Not a lot can be said about today’s outing. As can be deduced from the lack of pictures, it was a walk in the rain. The intention was to travel through to Moffat for a high level route round Loch Skein. But, when the five of us - Peter was busy, Johnny was still hobbling around on crutches and Rex was in sunnier climes - gathered at Davie’s in Darvel the sky was lowering and heavy with expected rain. Paul, our weather man, said rain wasn’t to clear Moffat till around half past two . ‘I don’t fancy going that distance to get a soaking’, said one. ‘We can stay local and get a soaking’, commented another. So the resolution to stay nearer home was adopted and Davie’s suggestion of Loudoun Hill was accepted. Then the rain came on. It came straight down for there was barely a stir in the air, but it did come down. Waterproofs were worn from the off.
We left Darvel by taking the bridge at the end of Ranoldcoup Road. This took us to the south side of the river where we turned east on the road that runs upstream. Robert, who had just given us all a row for the speed at which we’ve walked over the last few weeks, had to check himself here for he, with Jimmy, found himself fifty yards in front of the others on the first short climb. But, after giving himself a severe talking to, he managed to stay with us for the rest of the walk. We walked on as a group.

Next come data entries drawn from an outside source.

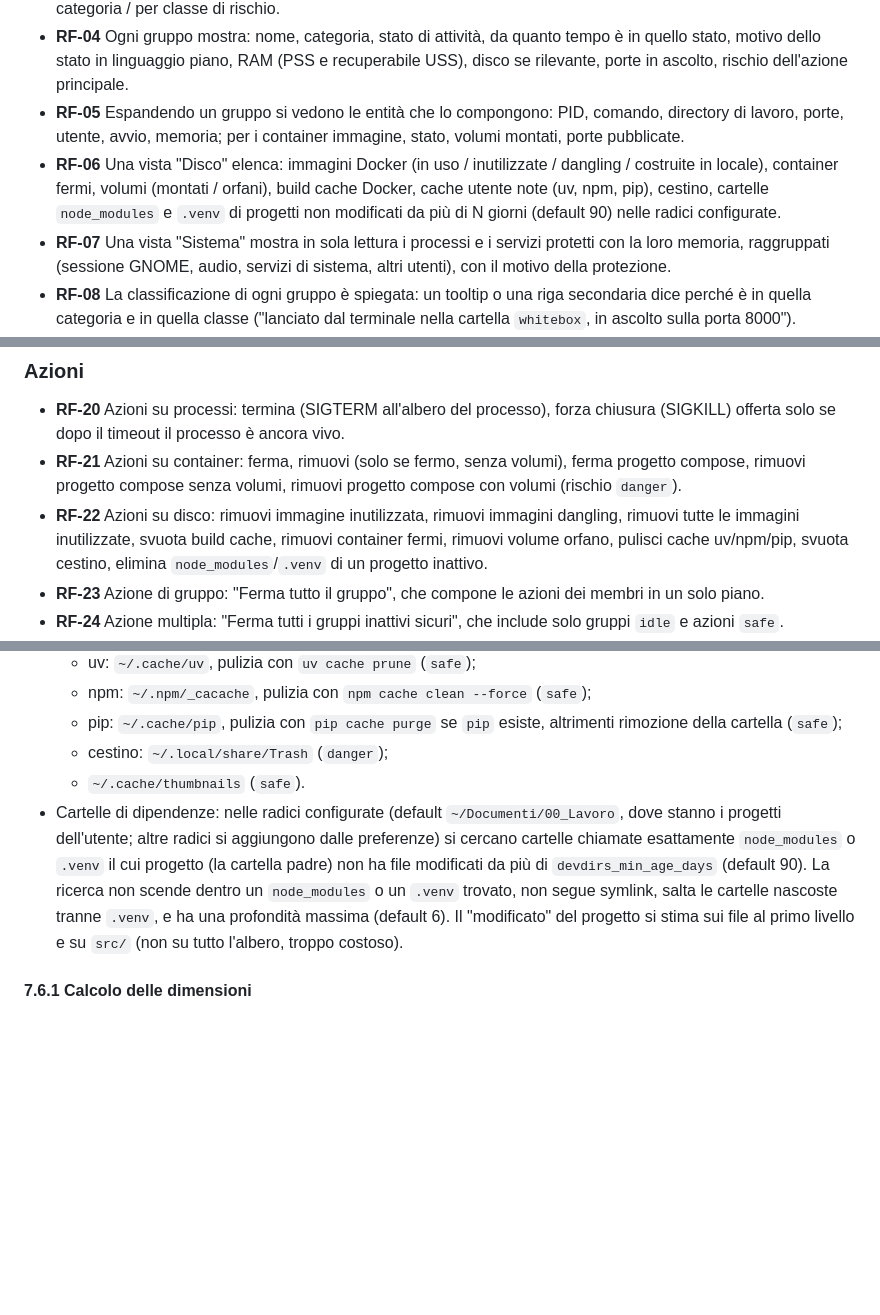
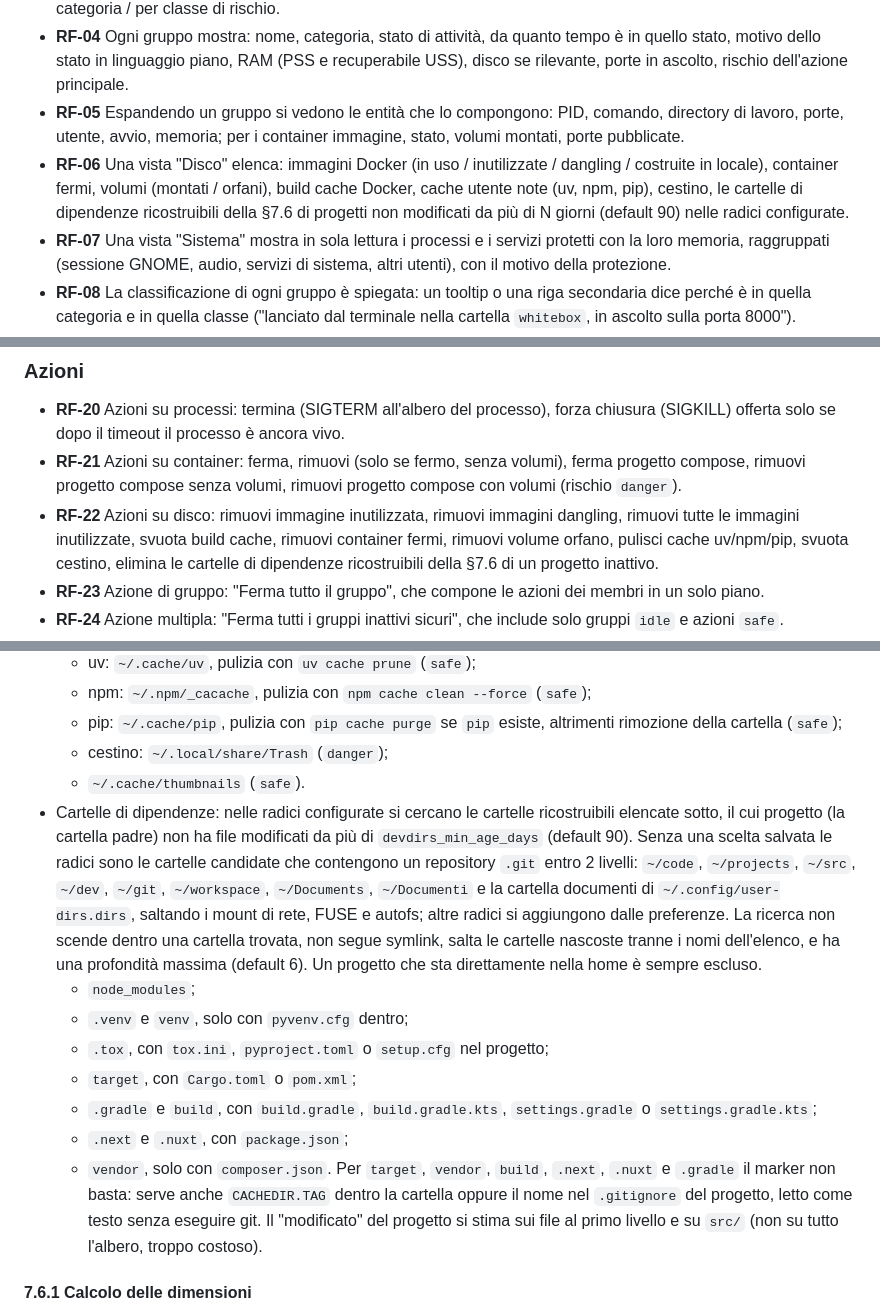
Before and after one commit to AndreaBonn/where-is-my-memory, a Markdown page: assets/SPECIFICHE.md, 3 parts joined by grey strips. Rendered like a GitHub page; blank space fills up the shorter version.

```diff
--- a/assets/SPECIFICHE.md
+++ b/assets/SPECIFICHE.md
@@ -91,7 +91,7 @@ Ogni requisito ha un ID citabile nei test e nei commit.
 - **RF-03** Il pannello elenca i gruppi ordinati per RAM recuperabile decrescente, con filtri: tutti / solo inattivi / per categoria / per classe di rischio.
 - **RF-04** Ogni gruppo mostra: nome, categoria, stato di attività, da quanto tempo è in quello stato, motivo dello stato in linguaggio piano, RAM (PSS e recuperabile USS), disco se rilevante, porte in ascolto, rischio dell'azione principale.
 - **RF-05** Espandendo un gruppo si vedono le entità che lo compongono: PID, comando, directory di lavoro, porte, utente, avvio, memoria; per i container immagine, stato, volumi montati, porte pubblicate.
-- **RF-06** Una vista "Disco" elenca: immagini Docker (in uso / inutilizzate / dangling / costruite in locale), container fermi, volumi (montati / orfani), build cache Docker, cache utente note (uv, npm, pip), cestino, cartelle `node_modules` e `.venv` di progetti non modificati da più di N giorni (default 90) nelle radici configurate.
+- **RF-06** Una vista "Disco" elenca: immagini Docker (in uso / inutilizzate / dangling / costruite in locale), container fermi, volumi (montati / orfani), build cache Docker, cache utente note (uv, npm, pip), cestino, le cartelle di dipendenze ricostruibili della §7.6 di progetti non modificati da più di N giorni (default 90) nelle radici configurate.
 - **RF-07** Una vista "Sistema" mostra in sola lettura i processi e i servizi protetti con la loro memoria, raggruppati (sessione GNOME, audio, servizi di sistema, altri utenti), con il motivo della protezione.
 - **RF-08** La classificazione di ogni gruppo è spiegata: un tooltip o una riga secondaria dice perché è in quella categoria e in quella classe ("lanciato dal terminale nella cartella `whitebox`, in ascolto sulla porta 8000").
 
@@ -105,7 +105,7 @@ Ogni requisito ha un ID citabile nei test e nei commit.
 
 - **RF-20** Azioni su processi: termina (SIGTERM all'albero del processo), forza chiusura (SIGKILL) offerta solo se dopo il timeout il processo è ancora vivo.
 - **RF-21** Azioni su container: ferma, rimuovi (solo se fermo, senza volumi), ferma progetto compose, rimuovi progetto compose senza volumi, rimuovi progetto compose con volumi (rischio `danger`).
-- **RF-22** Azioni su disco: rimuovi immagine inutilizzata, rimuovi immagini dangling, rimuovi tutte le immagini inutilizzate, svuota build cache, rimuovi container fermi, rimuovi volume orfano, pulisci cache uv/npm/pip, svuota cestino, elimina `node_modules`/`.venv` di un progetto inattivo.
+- **RF-22** Azioni su disco: rimuovi immagine inutilizzata, rimuovi immagini dangling, rimuovi tutte le immagini inutilizzate, svuota build cache, rimuovi container fermi, rimuovi volume orfano, pulisci cache uv/npm/pip, svuota cestino, elimina le cartelle di dipendenze ricostruibili della §7.6 di un progetto inattivo.
 - **RF-23** Azione di gruppo: "Ferma tutto il gruppo", che compone le azioni dei membri in un solo piano.
 - **RF-24** Azione multipla: "Ferma tutti i gruppi inattivi sicuri", che include solo gruppi `idle` e azioni `safe`.
 - **RF-25** Nessuna azione parte senza un'anteprima che mostra bersagli, conseguenze, rischio e recupero stimato. Le conferme crescono col rischio (sezione 8.3).
@@ -476,7 +476,16 @@ Parsing di `/proc/meminfo` (valori in kB, convertiti in byte). Funzione pura `pa
   - pip: `~/.cache/pip`, pulizia con `pip cache purge` se `pip` esiste, altrimenti rimozione della cartella (`safe`);
   - cestino: `~/.local/share/Trash` (`danger`);
   - `~/.cache/thumbnails` (`safe`).
-- Cartelle di dipendenze: nelle radici configurate (default `~/Documenti/00_Lavoro`, dove stanno i progetti dell'utente; altre radici si aggiungono dalle preferenze) si cercano cartelle chiamate esattamente `node_modules` o `.venv` il cui progetto (la cartella padre) non ha file modificati da più di `devdirs_min_age_days` (default 90). La ricerca non scende dentro un `node_modules` o un `.venv` trovato, non segue symlink, salta le cartelle nascoste tranne `.venv`, e ha una profondità massima (default 6). Il "modificato" del progetto si stima sui file al primo livello e su `src/` (non su tutto l'albero, troppo costoso).
+- Cartelle di dipendenze: nelle radici configurate si cercano le cartelle ricostruibili elencate sotto, il cui progetto (la cartella padre) non ha file modificati da più di `devdirs_min_age_days` (default 90). Senza una scelta salvata le radici sono le cartelle candidate che contengono un repository `.git` entro 2 livelli: `~/code`, `~/projects`, `~/src`, `~/dev`, `~/git`, `~/workspace`, `~/Documents`, `~/Documenti` e la cartella documenti di `~/.config/user-dirs.dirs`, saltando i mount di rete, FUSE e autofs; altre radici si aggiungono dalle preferenze. La ricerca non scende dentro una cartella trovata, non segue symlink, salta le cartelle nascoste tranne i nomi dell'elenco, e ha una profondità massima (default 6). Un progetto che sta direttamente nella home è sempre escluso.
+  - `node_modules`;
+  - `.venv` e `venv`, solo con `pyvenv.cfg` dentro;
+  - `.tox`, con `tox.ini`, `pyproject.toml` o `setup.cfg` nel progetto;
+  - `target`, con `Cargo.toml` o `pom.xml`;
+  - `.gradle` e `build`, con `build.gradle`, `build.gradle.kts`, `settings.gradle` o `settings.gradle.kts`;
+  - `.next` e `.nuxt`, con `package.json`;
+  - `vendor`, solo con `composer.json`.
+  Per `target`, `vendor`, `build`, `.next`, `.nuxt` e `.gradle` il marker non basta: serve anche `CACHEDIR.TAG` dentro la cartella oppure il nome nel `.gitignore` del progetto, letto come testo senza eseguire git.
+  Il "modificato" del progetto si stima sui file al primo livello e su `src/` (non su tutto l'albero, troppo costoso).
 
 #### 7.6.1 Calcolo delle dimensioni
 
```
Also changed, not shown: other parts of assets/SPECIFICHE.md (+9 -9 lines).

The new house at Greenbank was commented on for we have watched it from construction and it is now occupied. This is where the tarmac ran out and we took to a track. Davie warned that it would be mucky in this weather but the ground was firm for the weather has been dry of late and only the top inch gave under the weight and the walking was not as bad as Davie expected. And, at the top of the hill, we could see our target hill in the distance, misty through the rain but visible nevertheless. We walked towards it, dropping into the valley to find tarmac again to thw south of Bransfield.
Came a cattle grid on the road. Robert, pointing to a deep bending in the grid where something heavy had crossed, commented, ‘You’ve come this way before then, Davie.’ Davie was hurt to the marrow. This comment and others of similar vane were the only thing to brighten the day for the rain was now incessant and the breeze was rising.
We came to Loanfoot where tarmac ran out again and the track by the Long Cairn was followed. Jimmy asked what were the chances of crossing the burn under Loudoun Hill given the present weather. Davie said there was now a bridge. There was supposed to be a bridge built over the burn at Long Cairn for the walking festival but this hasn’t been done yet. We turned the corner and there was the bridge that wasn’t built yet. We crossed this bridge that wasn’t there and came over the moor to the weather station. The wind was now in our faces and the rain was stinging.
When we found tarmac again a summit was called and it was decided, in the present miserable conditions, to cut the walk short. We stayed on tarmac and dropped into the valley at Priestland. The rain did ease as we came into Darvel but it didn’t halt. We followed the path down the side of the burn and the river to come back to the bridge at Ranoldcoup Road.
A much shorter and considerably wetter walk than we’ve been used to for a while. Internal wetness was supplied by the bar of the Black Bull.